“Avant-cellist” and composer Zoë Keating does not perform in the normal sense of the term, playing a single score through from start to end. Rather, she collaborates with the limitless voices she creates on her instrument, inventing textured scrims and bursts of sound which are recorded and looped through a computer, layer on layer in harmony and accompaniment. On the stage of the Swyer Theatre at The Egg, she did this in real time, an Apple laptop and foot-controlled multi-track switchboard her ensemble, multiplying and replicating herself in music dense with complex dialogues, echoes, shouts and replies…
Keating performed a dozen pieces, drawn mostly from her 2005 debut album One cello x 16: Natoma and that work’s beguiling 2010 follow-up, Into the Trees. The concert also featured unrecorded compositions from an album in the works, as well as “scraps,” as Keating called them, and a bit of Beethoven.
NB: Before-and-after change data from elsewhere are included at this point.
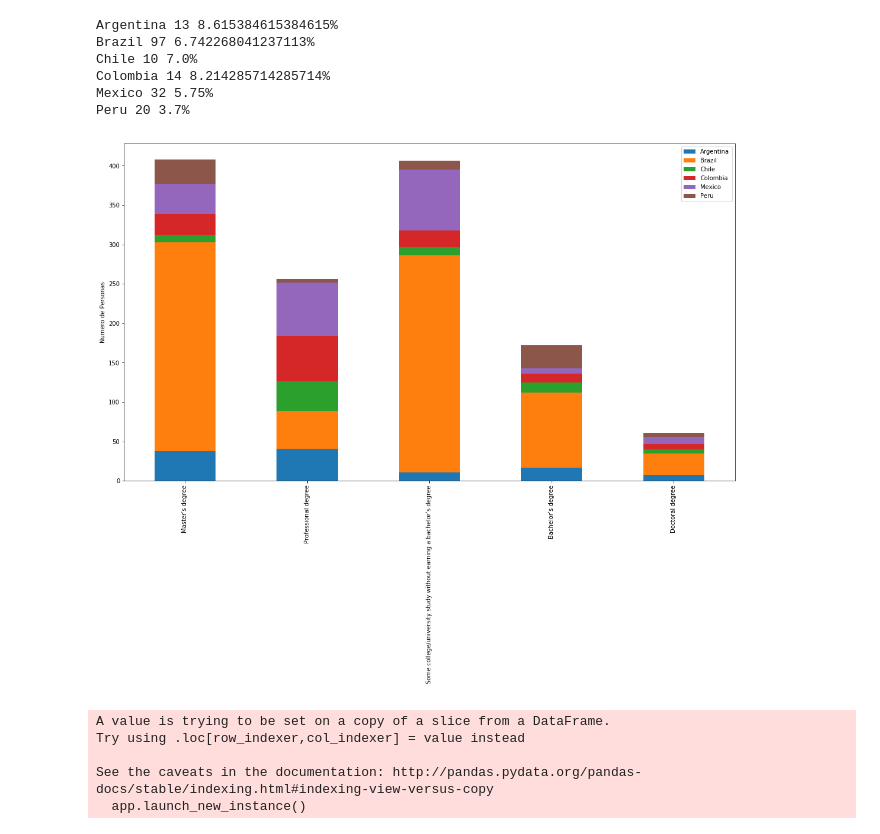
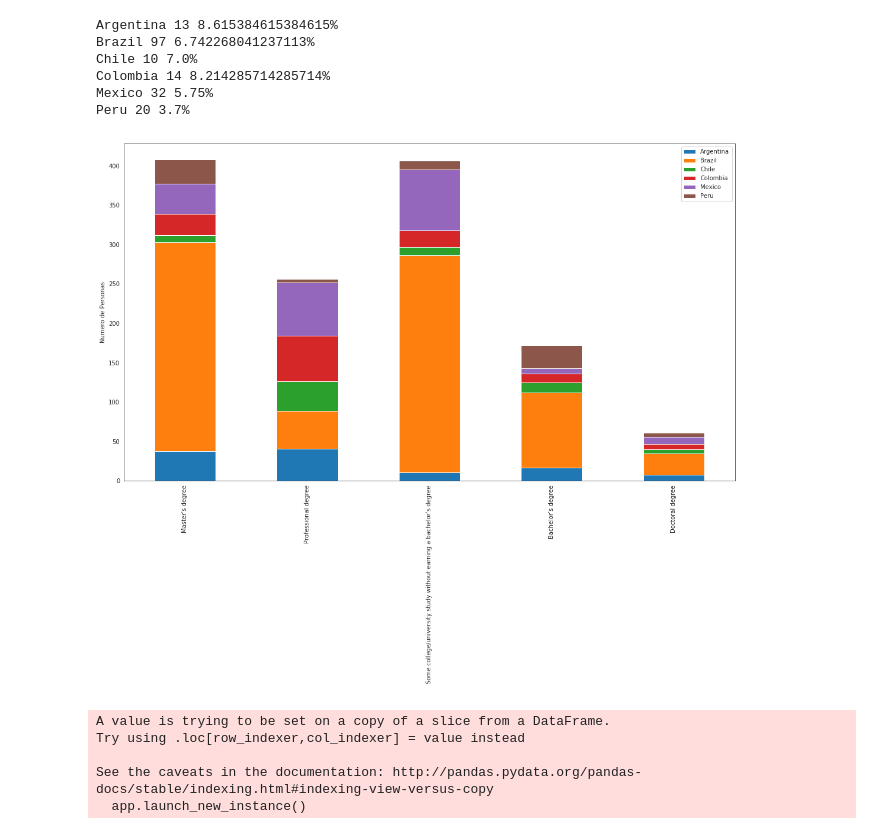
Before and after one commit to JoseMontanaC/JoseAlejandroMontana_Final, a Jupyter notebook: JoseAlejandroMontana_Final.ipynb, the cells around one changed output. Cells and saved outputs as stored; diff of their text form; code cells hidden in the pictures.

```diff
--- a/JoseAlejandroMontana_Final.ipynb
+++ b/JoseAlejandroMontana_Final.ipynb
@@ -53,6 +55,7 @@ plt.show()
 total=len(data)
 labels=[]
 values=[]
+sns.set_style("white")
 plt.figure(figsize=(8,8))
 for i in sorted(Counter(data["Q1"])):
     labels.append(i)
@@ -81,6 +84,7 @@ def plotting_male_vs_female(data,title):
     plt.title("Male Vs Female in "+title)
     plt.show()
 # %%
+sns.set_style("white")
 datos_India=data[data.Q3=="India"]
 plotting_male_vs_female(datos_India.Q1,"India")
 # %% [output]
@@ -88,4 +92,5 @@ plotting_male_vs_female(datos_India.Q1,"India")
 # %%
+sns.set_style("white")
 datos_USA=data[data.Q3=="United States of America"]
 plotting_male_vs_female(datos_USA.Q1,"United States")
 # %% [output]
@@ -102,6 +107,7 @@ def plot_Lat_america(data):
         values.append(Counter(data)[i])
     return labels, values
 # %%
+sns.set_style("white")
 plt.figure(figsize=(30,20))
 Lat_american=["Argentina","Brazil","Chile","Colombia","Mexico","Peru"]
 k=1
@@ -150,15 +156,16 @@ for i in Lat_american:
         else:
             nuevo_dict[i]=[Counter(nuevo.Education.dropna())[j]]
 # %%
+sns.set_style("white")
 x_axis=list(Counter(nuevo.Education.dropna()).keys())
 index = pd.Index(x_axis, name=' ')
 datos_education = nuevo_dict
 df = pd.DataFrame(datos_education, index=index)
 ax = df.plot(kind='bar', stacked=True, figsize=(18.5, 10.5))
 ax.set_ylabel('Numero de Personas')
 plt.show()
 # %% [output]
-[figure, old version]
+[figure, new version]
 # %%
 New_data=data
 New_data=New_data[New_data['Salary'] != 'I do not wish to disclose my approximate yearly compensation']
```
Also changed, not shown: parts of 10 cells of this notebook.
Keating’s art draws equally from the patterned language of classical music and the free-range exuberance of pop songs. Her aesthetic is one of spectacle and ceremony, of aspiration, verge, turbulence, transcendence. A passage or figure was recorded in performance, then instantly played back through the computer as beat, root, feedback, pattern, continuo, counterpoint, polyphony, discord.